Jupiter's mesmerizing, colorful stripes have been one of our solar systems biggest mysteries.
The gas giant is mostly made up of hydrogen and helium, which is in stark contrast with Earth's elemental composition and atmosphere, which is mostly made up of nitrogen and oxygen.
For that reason, it's been hard for scientists to understand exactly how Jupiter's atmosphere works.
Researchers from Australia and the U.S. think they've unlocked the mystery between the planet’s atmosphere and its magnetic field using the Juno space probe, which orbits the planet.
“We know a lot about the jet streams in Earth’s atmosphere and the key role they play in the weather and climate, but we still have a lot to learn about Jupiter’s atmosphere,” Dr. Navid Constantinou from the Research School of Earth Sciences at The Australian National University (ANU) said.
What they think they've discovered is quite interesting
Those spectacular storms you see on the planet aren't just happening on its surface.
The winds have been found to extend approximately 1864 miles (3000km) deep, which means there's something interesting going on below the surface.
“Scientists have long debated how deep the jet streams reach beneath the surfaces of Jupiter and other gas giants, and why they do not appear in the sun’s interior,” Dr Constantinou said.
The new study, published in The Astrophysical Journal, suggests that Jupiter has powerful magnetic fields.
“The gas in the interior of Jupiter is magnetized, so we think our new theory explains why the jet streams go as deep as they do under the gas giant’s surface but don’t go any deeper,” Co-researcher Dr. Jeffrey Parker from Livermore National Laboratory said.
Constantinou added that "Earth's jet streams have a huge impact on the weather and climate by acting as a barrier and making it harder for air on either side of them to exchange properties such as heat, moisture and carbon."
Something similar happens on Jupiter, where clouds of ammonia take form on the upper atmosphere, giving the planet's those colorful storms.
As for Jupiter's straight clouds, the study revealed that because these storms move much faster than storms on Earth, they appear as lines.
“There are no continents and mountains below Jupiter’s atmosphere to obstruct the path of the jet streams,” Dr. Parker said.

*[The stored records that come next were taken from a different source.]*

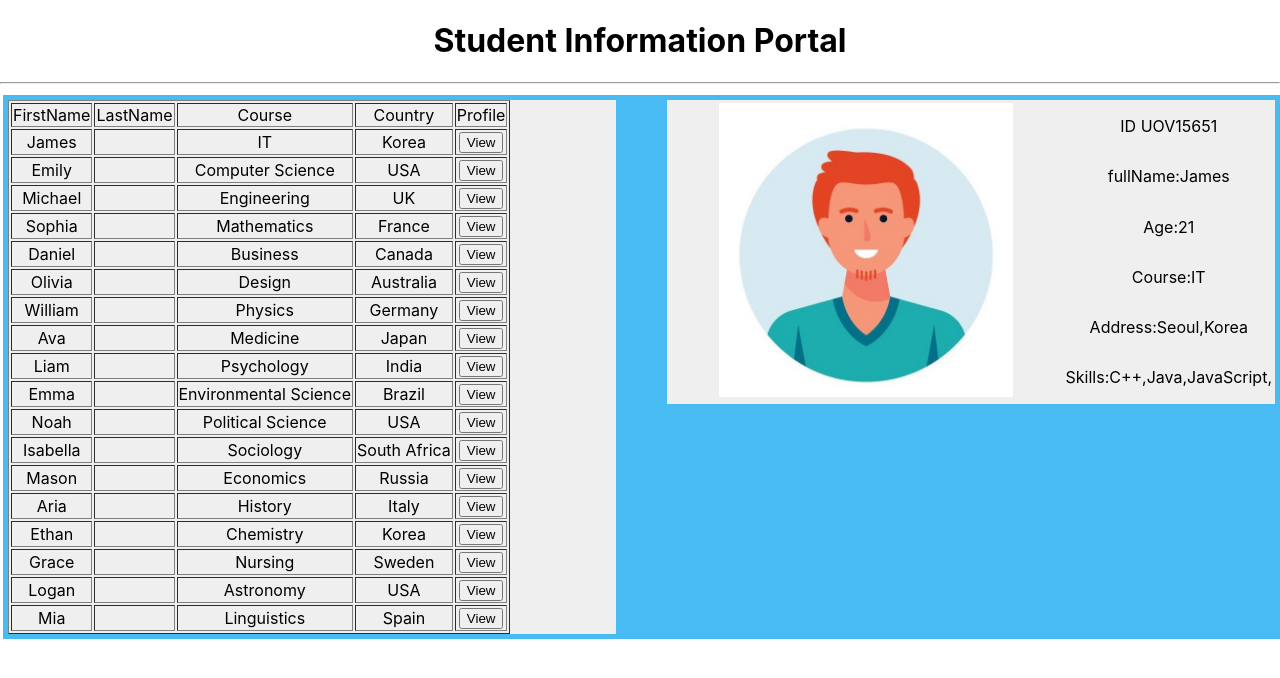
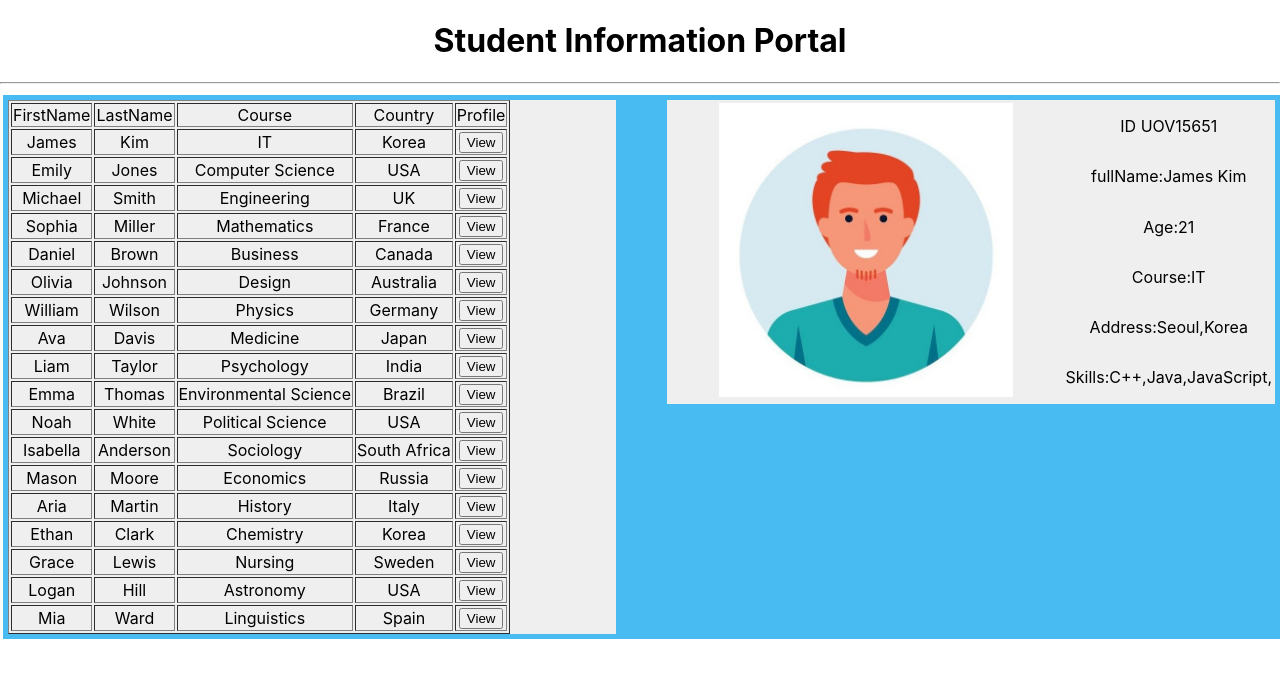
Before and after one commit to sushmithacv/Student_Information_System_MCC, a React (Create React App) app in the folder studentapp/: page / in a window 1280 px wide. Shown: the top 678 px of the page. Built offline with nearby package versions, Linux system fonts and the light colour scheme.

Commit message:
Test completed Done

```diff
--- a/studentapp/src/components/Profile.js
+++ b/studentapp/src/components/Profile.js
@@ -10,7 +10,7 @@ export default function Profile(props){
                <td>ID {props.stu.studentId}</td>
            </tr>
            <tr>
-               <td>fullName:{props.stu.firstName +""}</td>
+               <td>fullName:{props.stu.firstName+" "+props.stu.lastName}</td>
            </tr>
            <tr>
                <td>Age:{props.stu.age}</td>
--- a/studentapp/src/components/StudentTable.js
+++ b/studentapp/src/components/StudentTable.js
@@ -22,7 +22,7 @@ export default function StudentTable(props){
                      props.students.map(student=>
                         <tr>
                             <td>{student.firstName} </td>
-                            <td>{student.LastName} </td>
+                            <td>{student.lastName} </td>
                             <td>{student.course} </td>
                             <td>{student.address.country} </td>
                         <td><button onClick={()=>{setStu(student)}}>View</button></td>
```
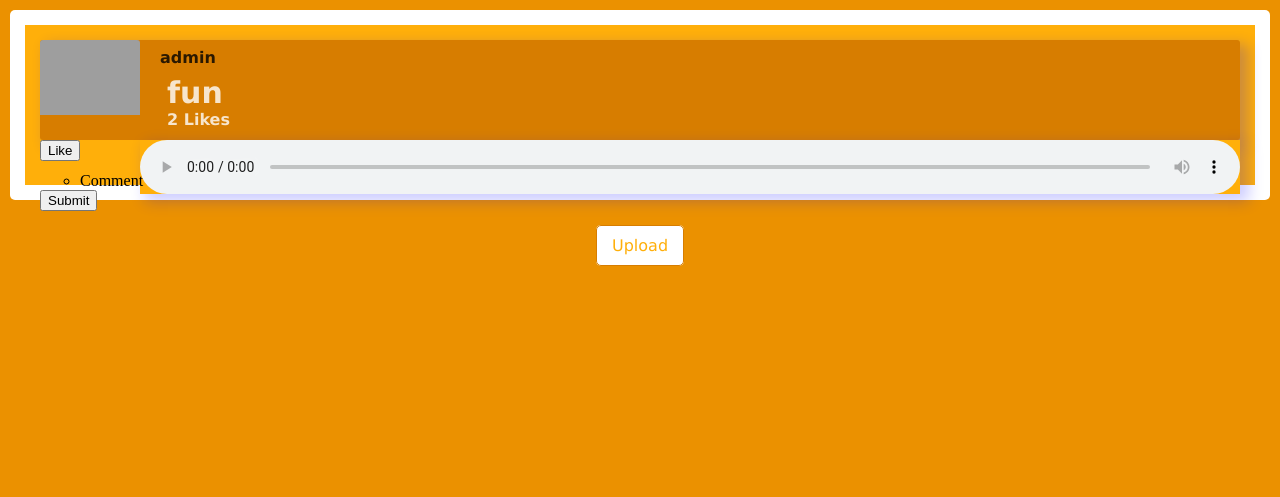
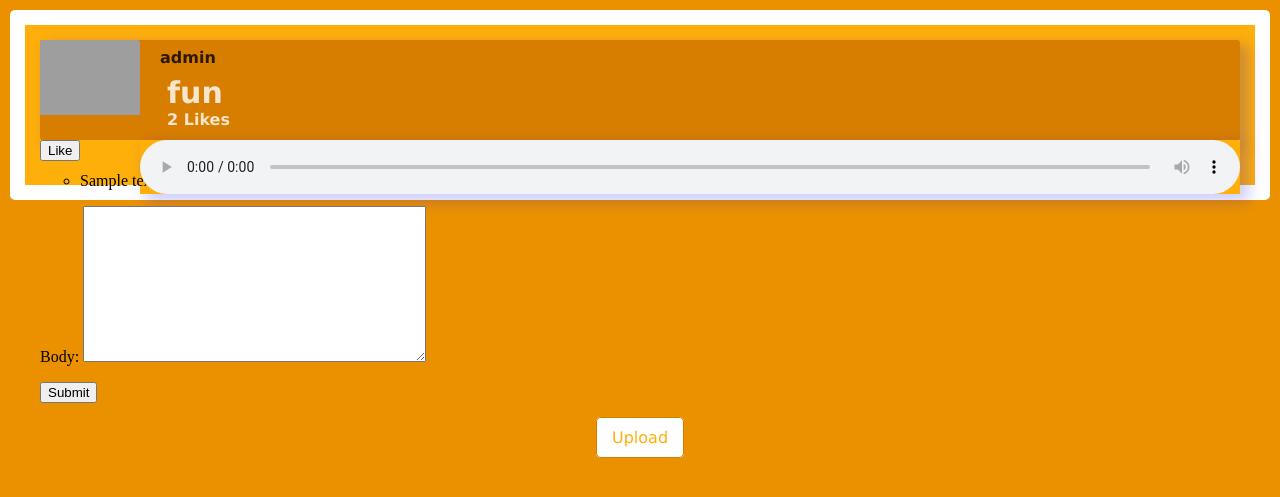
Before and after one commit to ahmedjahmi/soundclone, a Django app: page /tracks/1 in a window 1280 px wide. Shown: the part 59-556 px from the top of the page. Run offline with Django 3.2, Linux system fonts and the light colour scheme; data comes from the database, SQL or seed files in the repository; both versions use the stored data as it was after the commit; tables that the repository leaves empty hold one stand-in row (values such as "Sample post"); style sheets or scripts are compiled from the project's sources; some libraries are stand-ins or nearby versions; grey boxes are pictures that could not be loaded.

Commit message:
Add comment feature

```diff
--- a/soundclone/templates/track_detail.html
+++ b/soundclone/templates/track_detail.html
@@ -58,14 +58,10 @@
                         <div class="track-comment">
                             <ul>
                                 {% for comment in comments %}
-                                <li>
-
-                            {{ comment }}
-
-                                </li>
+                                    <li>{{ comment.body }}</li>
                                 {% endfor %}
                             </ul>
-                            <form method="POST" enctype="multipart/form-data">
+                            <form method="POST" action="{% url 'comment-create' track.pk %}">
                                 {% csrf_token %}
                                 {{ form.errors }}
                                 {{ form.as_p }}
@@ -73,7 +69,7 @@
                             </form>
 
                             <div class="track--upload">
-                                <a class="track-upload--link" href="{% url 'track-detail' %}">Upload</a>
+                                <a class="track-upload--link" href="{% url 'track-detail' track.pk %}">Upload</a>
                             </div>
 
                         </div>
--- a/soundclone/urls.py
+++ b/soundclone/urls.py
@@ -27,6 +27,7 @@ urlpatterns = [
     path('tracks/<int:pk>', views.track_detail_view, name='track-detail'),
     path('tracks/<int:pk>/like', views.track_like_view, name='track-like'),
     path('tracks/<int:pk>/unlike', views.track_unlike_view, name='track-unlike'),
+    path('tracks/<int:pk>/comment', views.comment_create_view, name='comment-create'),
     path('users/register', views.user_create_view, name='user-create'),
     path('users/login', auth_views.login, name='login'),
     path('users/logout', auth_views.logout, name='logout'),
--- a/soundclone/views.py
+++ b/soundclone/views.py
@@ -37,8 +37,13 @@ def track_create_view(request):
 
 def track_detail_view(request, pk):
     track = Track.objects.get(pk=pk)
-    comments = Comment.objects.filter(track=track)
-    return render(request, "templates/track_detail.html", { 'track': track, 'comments': comments })
+    comments = track.comment_set.all() # Comment.object.filter(track=track) is the same thing
+    form = CommentForm()
+    return render(
+        request,
+        "templates/track_detail.html",
+        { 'track': track, 'comments': comments, 'form': form }
+    )
 
 def track_like_view(request, pk):
     if request.user.is_authenticated:
@@ -63,7 +68,7 @@ def track_unlike_view(request, pk):
         return redirect('login')
 # TODO: add decorator for login authorization
 
-def comment_create_view(request):
+def comment_create_view(request, pk):
     if request.method == 'POST':
         if request.user.is_authenticated:
 
@@ -82,13 +87,19 @@ def comment_create_view(request):
 
                 return redirect('track-detail', pk=track.pk)
             else:
-                return render(request, "templates/track_detail.html", { 'track': track, 'form': form, 'comments': comments })
+                return render(
+                    request,
+                    "templates/track_detail.html",
+                    {
+                        'track': track,
+                        'form': form,
+                        'comments': comments
+                    }
+                )
         else:
-            redirect('login')
+            return redirect('login')
     else:
-        form = CommentForm()
-        track = Track.objects.get(pk=pk)
-        return render(request, "templates/track_detail.html", { 'track': track, 'form': form, 'comments': comments })
+        raise Http404("Invalid request, sorry!")
 
 def user_create_view(request):
     if request.method == 'POST':
```
Also changed, not shown: db.sqlite3.
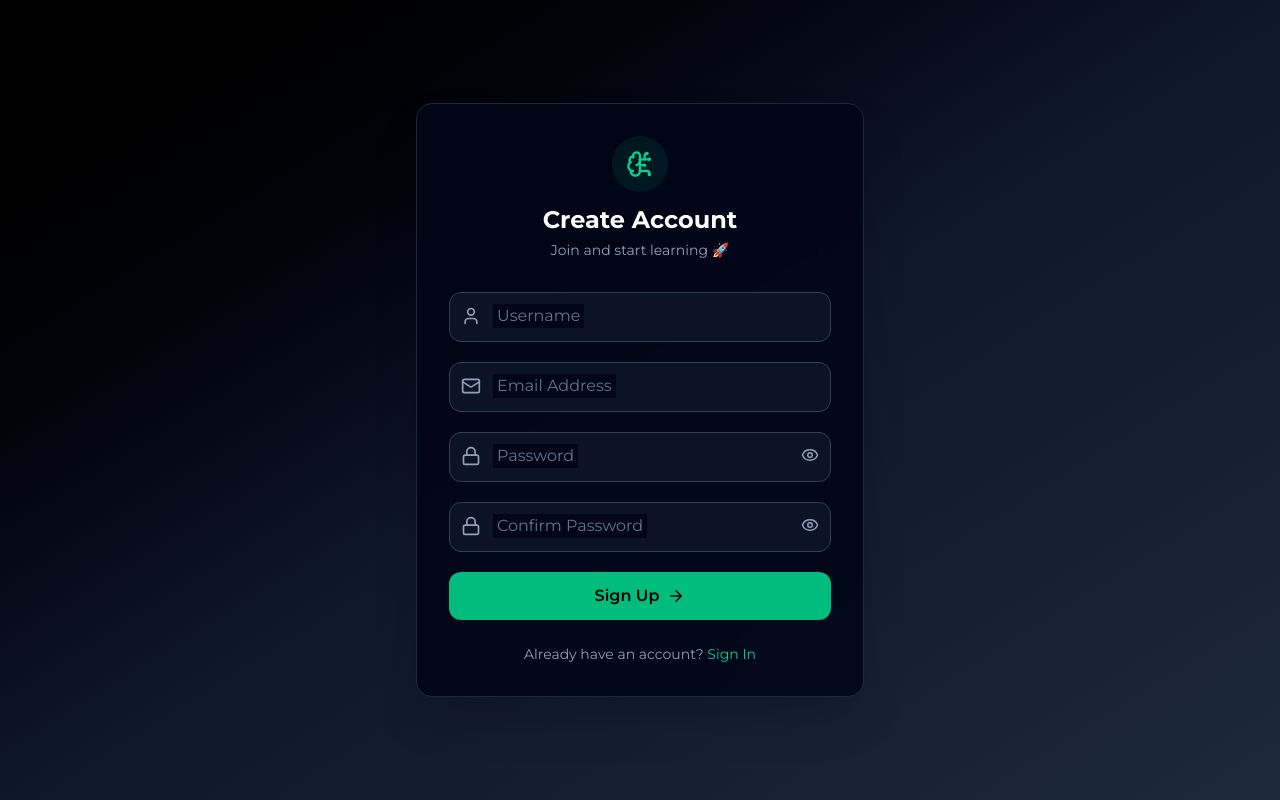
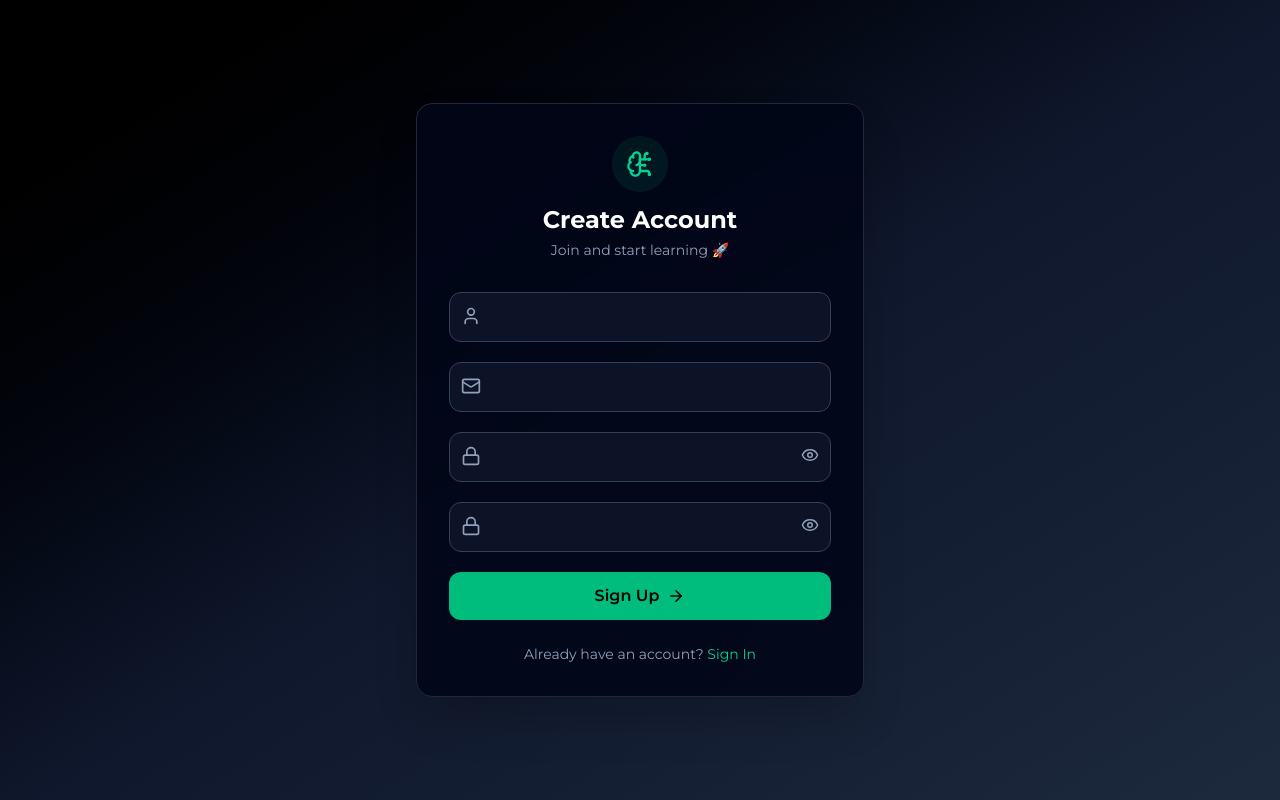
Before and after one commit to max12699/AILearnit, a React (Vite) app in the folder frontend/AiLearnIT/: page /register in a window 1280 px wide. Built offline with nearby package versions, Linux system fonts and the light colour scheme.

Commit message:
fix: update RegisterPage placeholders for better accessibility

```diff
--- a/frontend/AiLearnIT/src/Pages/Auth/RegisterPage.jsx
+++ b/frontend/AiLearnIT/src/Pages/Auth/RegisterPage.jsx
@@ -1,5 +1,6 @@
 import React, { useState } from "react";
 import { Link, useNavigate } from "react-router-dom";
+// eslint-disable-next-line no-unused-vars
 import { motion } from "framer-motion";
 import { BrainCircuit, Mail, Lock, User, ArrowRight, Eye, EyeOff } from "lucide-react";
 import toast from "react-hot-toast";
@@ -69,7 +70,7 @@ export default function RegisterPage() {
     "absolute left-11 top-3 text-slate-400 text-sm transition-all peer-placeholder-shown:top-3 peer-placeholder-shown:text-base peer-placeholder-shown:text-slate-500 peer-focus:-top-2 peer-focus:text-xs peer-focus:text-emerald-400 bg-slate-950 px-1";
 
   return (
-    <div className="min-h-screen flex items-center justify-center bg-gradient-to-br from-black via-slate-900 to-slate-800 px-4">
+    <div className="min-h-screen flex items-center justify-center bg-linear-to-br from-black via-slate-900 to-slate-800 px-4">
       <motion.div
         initial={{ opacity: 0, scale: 0.95 }}
         animate={{ opacity: 1, scale: 1 }}
@@ -93,10 +94,10 @@ export default function RegisterPage() {
               type="text"
               value={username}
               onChange={(e) => setUsername(e.target.value)}
-              placeholder=" "
+              placeholder="Username"
               className={inputClass}
             />
-            <label className={labelClass}>Username</label>
+
           </div>
 
           {/* Email */}
@@ -106,10 +107,10 @@ export default function RegisterPage() {
               type="email"
               value={email}
               onChange={(e) => setEmail(e.target.value)}
-              placeholder=" "
+              placeholder="Email "
               className={inputClass}
             />
-            <label className={labelClass}>Email Address</label>
+
           </div>
 
           {/* Password */}
@@ -119,7 +120,7 @@ export default function RegisterPage() {
               type={showPassword ? "text" : "password"}
               value={password}
               onChange={(e) => setPassword(e.target.value)}
-              placeholder=" "
+              placeholder="Password"
               className={inputClass}
             />
             <button
@@ -129,7 +130,7 @@ export default function RegisterPage() {
             >
               {showPassword ? <EyeOff size={18} /> : <Eye size={18} />}
             </button>
-            <label className={labelClass}>Password</label>
+
           </div>
 
           {/* Confirm Password */}
@@ -139,7 +140,7 @@ export default function RegisterPage() {
               type={showConfirmPassword ? "text" : "password"}
               value={confirmPassword}
               onChange={(e) => setConfirmPassword(e.target.value)}
-              placeholder=" "
+              placeholder="Confirm Password"
               className={inputClass}
             />
             <button
@@ -149,7 +150,6 @@ export default function RegisterPage() {
             >
               {showConfirmPassword ? <EyeOff size={18} /> : <Eye size={18} />}
             </button>
-            <label className={labelClass}>Confirm Password</label>
           </div>
 
           {/* Error */}
```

“This makes the jet streams on Jupiter simpler. By studying Jupiter, not only do we unravel the mysteries in the interior of the gas giant, but we can also use Jupiter as a laboratory for studying how atmospheric flows work in general.”
So what about the Great Red Spot?
According to researchers, the high-pressure region in Jupiter's atmosphere, causing those majestic swirls, could disappear in the next two decades.
This storm, which is bigger than Earth, was spotted centuries ago, and has maintained its vortex because of the planet's powerful jet streams.
Over the last few decades, the width of the giant spot has been measured over and over again, and scientists have discovered that that the storm is shrinking.
Because Jupiter spins faster and has tens of thousands of miles of atmosphere, it's not strange that the planet has a storm that has lasted this long.
What's strange will be that one day we'll wake up and see a more tranquil-looking planet.